The nation’s founders, smarting still from the punitive pieties of Europe’s state religions, were adamant about erecting a wall between organized religion and political authority. But suddenly, that seems like a long time ago. George W. Bush — both captive and creator of this moment — has steadily, inexorably, changed the office itself. He has created the faith-based presidency.
I have been surprised that the Bush team invested so heavily in trying to make Bush’s life in his early years look so impressive, when we know that he was a screw-up. I had written in the past about the infallibility project of the Bush team, and Ron Suskind captures this nicely:
The disdainful smirks and grimaces that many viewers were surprised to see in the first presidential debate are familiar expressions to those in the administration or in Congress who have simply asked the president to explain his positions.

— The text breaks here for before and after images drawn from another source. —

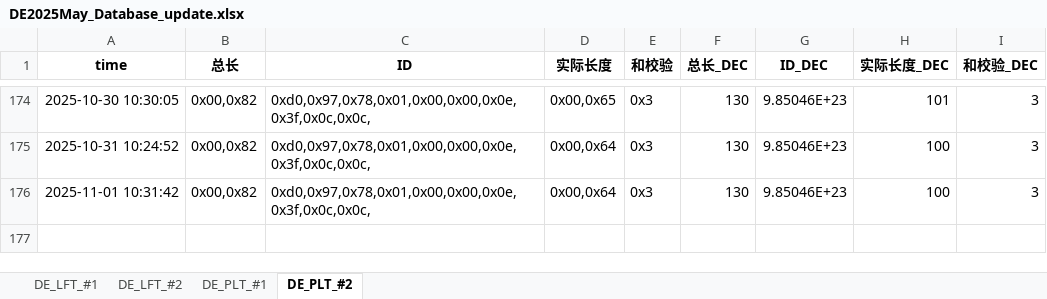
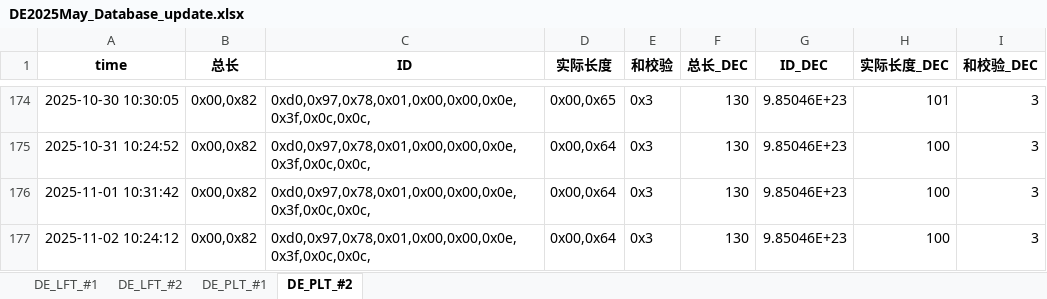
Before and after one commit to weichencsu/millwear_demoapp, an Excel workbook: DE2025May_Database_update.xlsx, sheet DE_PLT_#2, drawn as a sheet; only a part is shown, gaps mark what is left out; values as stored, in another font and other column widths than the file's, no borders; the diff names each change by its address in the sheet, - before the commit and + after, or states it on an @@ line.

```diff
--- a/DE2025May_Database_update.xlsx (sheet DE_PLT_#2)
+++ b/DE2025May_Database_update.xlsx (sheet DE_PLT_#2)
+row 177: 2025-11-02 10:24:12 | 0x00,0x82 | 0xd0,0x97,0x78,0x01,0x00,0x00,0x0e,0x3f,0x0c,0x0c, | 0x00,0x64 | 0x3 | 130 | 9.85046E+23 | 100 | 3
```
Also changed, not shown: sheet DE_PLT_#1, sheet DE_LFT_#2, sheet DE_LFT_#1.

Since 9/11, those requests have grown scarce; Bush’s intolerance of doubters has, if anything, increased, and few dare to question him now. A writ of infallibility — a premise beneath the powerful Bushian certainty that has, in many ways, moved mountains — is not just for public consumption: it has guided the inner life of the White House.
Suskind gets Reagan conservative Bruce Bartlett to comment:

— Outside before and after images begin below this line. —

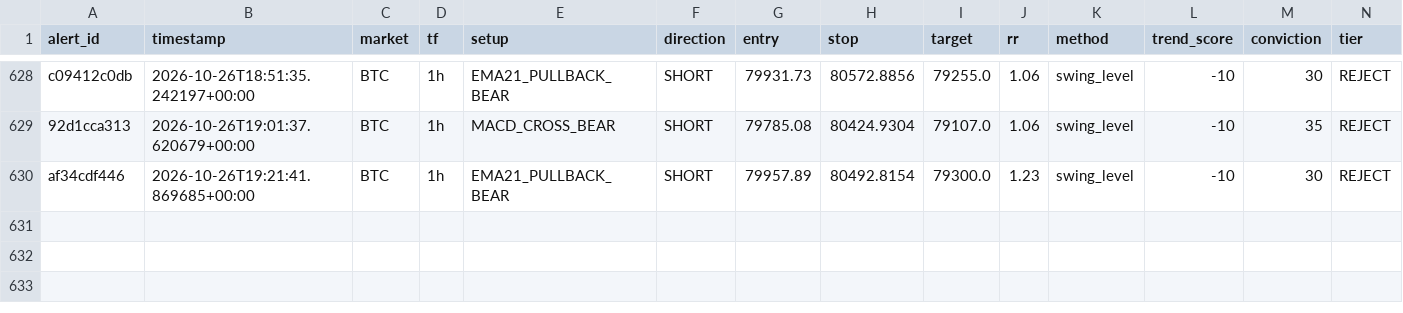
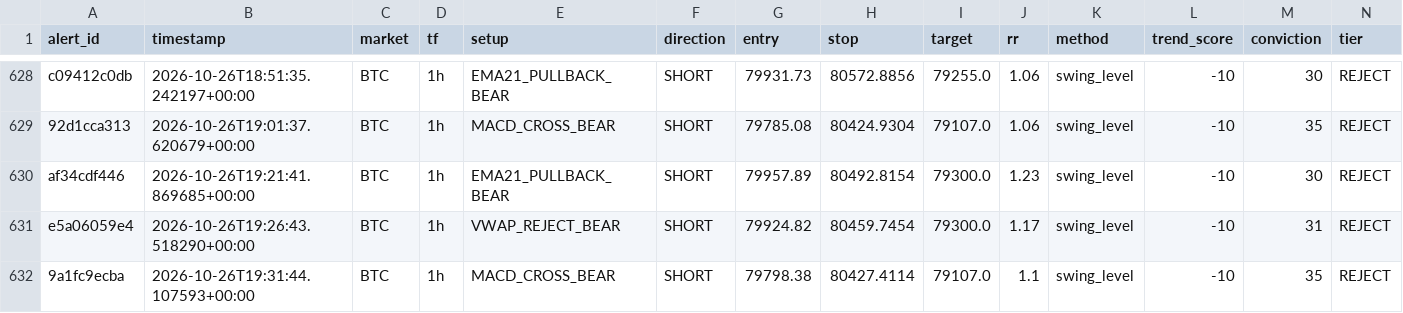
Before and after one commit to kdubsk1/bot, a CSV file: outcomes.csv, drawn as a sheet; only a part is shown, gaps mark what is left out; rows hold the shown columns only; the diff names each change by its address in the sheet, - before the commit and + after, or states it on an @@ line.

Commit message:
Ledger: 2026-10-26 19:37 UTC

```diff
--- a/outcomes.csv
+++ b/outcomes.csv
+row 631: e5a06059e4 | 2026-10-26T19:26:43.518290+00:00 | BTC | 1h | VWAP_REJECT_BEAR | SHORT | 79924.82 | 80459.7454 | 79300.0 | 1.17 | swing_level | -10 | 31 | REJECT
+row 632: 9a1fc9ecba | 2026-10-26T19:31:44.107593+00:00 | BTC | 1h | MACD_CROSS_BEAR | SHORT | 79798.38 | 80427.4114 | 79107.0 | 1.1 | swing_level | -10 | 35 | REJECT
```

“Just in the past few months,” Bartlett said, “I think a light has gone off for people who’ve spent time up close to Bush: that this instinct he’s always talking about is this sort of weird, Messianic idea of what he thinks God has told him to do.” Bartlett, a 53-year-old columnist and self-described libertarian Republican who has lately been a champion for traditional Republicans concerned about Bush’s governance, went on to say: “This is why George W. Bush is so clear-eyed about Al Qaeda and the Islamic fundamentalist enemy. He believes you have to kill them all. They can’t be persuaded, that they’re extremists, driven by a dark vision. He understands them, because he’s just like them. . . .”

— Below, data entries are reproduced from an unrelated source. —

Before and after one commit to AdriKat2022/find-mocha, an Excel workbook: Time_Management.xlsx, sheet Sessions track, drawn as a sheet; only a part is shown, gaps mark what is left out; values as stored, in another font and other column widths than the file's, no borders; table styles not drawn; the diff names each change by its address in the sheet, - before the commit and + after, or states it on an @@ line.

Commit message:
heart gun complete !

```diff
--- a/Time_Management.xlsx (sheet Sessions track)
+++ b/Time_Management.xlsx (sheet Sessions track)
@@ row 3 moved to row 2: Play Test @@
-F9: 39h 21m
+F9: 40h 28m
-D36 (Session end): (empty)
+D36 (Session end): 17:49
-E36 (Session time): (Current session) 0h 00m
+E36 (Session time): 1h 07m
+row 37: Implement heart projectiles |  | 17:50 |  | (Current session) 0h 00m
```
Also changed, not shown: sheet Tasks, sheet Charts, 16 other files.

“This is why he dispenses with people who confront him with inconvenient facts,” Bartlett went on to say. “He truly believes he’s on a mission from God. Absolute faith like that overwhelms a need for analysis. The whole thing about faith is to believe things for which there is no empirical evidence.” Bartlett paused, then said, “But you can’t run the world on faith.”
Writing about an exchange between Senator Joe Biden and Bush, Suskind recounts:
Joe Biden was telling a story, a story about the president. “I was in the Oval Office a few months after we swept into Baghdad,” he began, “and I was telling the president of my many concerns” — concerns about growing problems winning the peace, the explosive mix of Shiite and Sunni, the disbanding of the Iraqi Army and problems securing the oil fields. Bush, Biden recalled, just looked at him, unflappably sure that the United States was on the right course and that all was well. “‘Mr. President,’ I finally said, ‘How can you be so sure when you know you don’t know the facts?'”
Biden said that Bush stood up and put his hand on the senator’s shoulder. “My instincts,” he said. “My instincts.”
Biden paused and shook his head, recalling it all as the room grew quiet. “I said, ‘Mr. President, your instincts aren’t good enough!'”
Read this article today. It says it all. This election is increasingly about not letting Medievalism conquer the Enlightenment. It’s a head-to-head contest between rationality and dogma.
Electoral-Vote.com has the electoral college race today with Kerry at 253, Bush at 247, and 38 votes are up for grabs in states that are exactly tied — and those are Florida, New Hampshire and Iowa.
Does the nation really want someone who values instincts and faith above rationality and thinking through credible policy options for the country.
We deserve better than a by-the-seat-of-his-pants President.
— Steve Clemons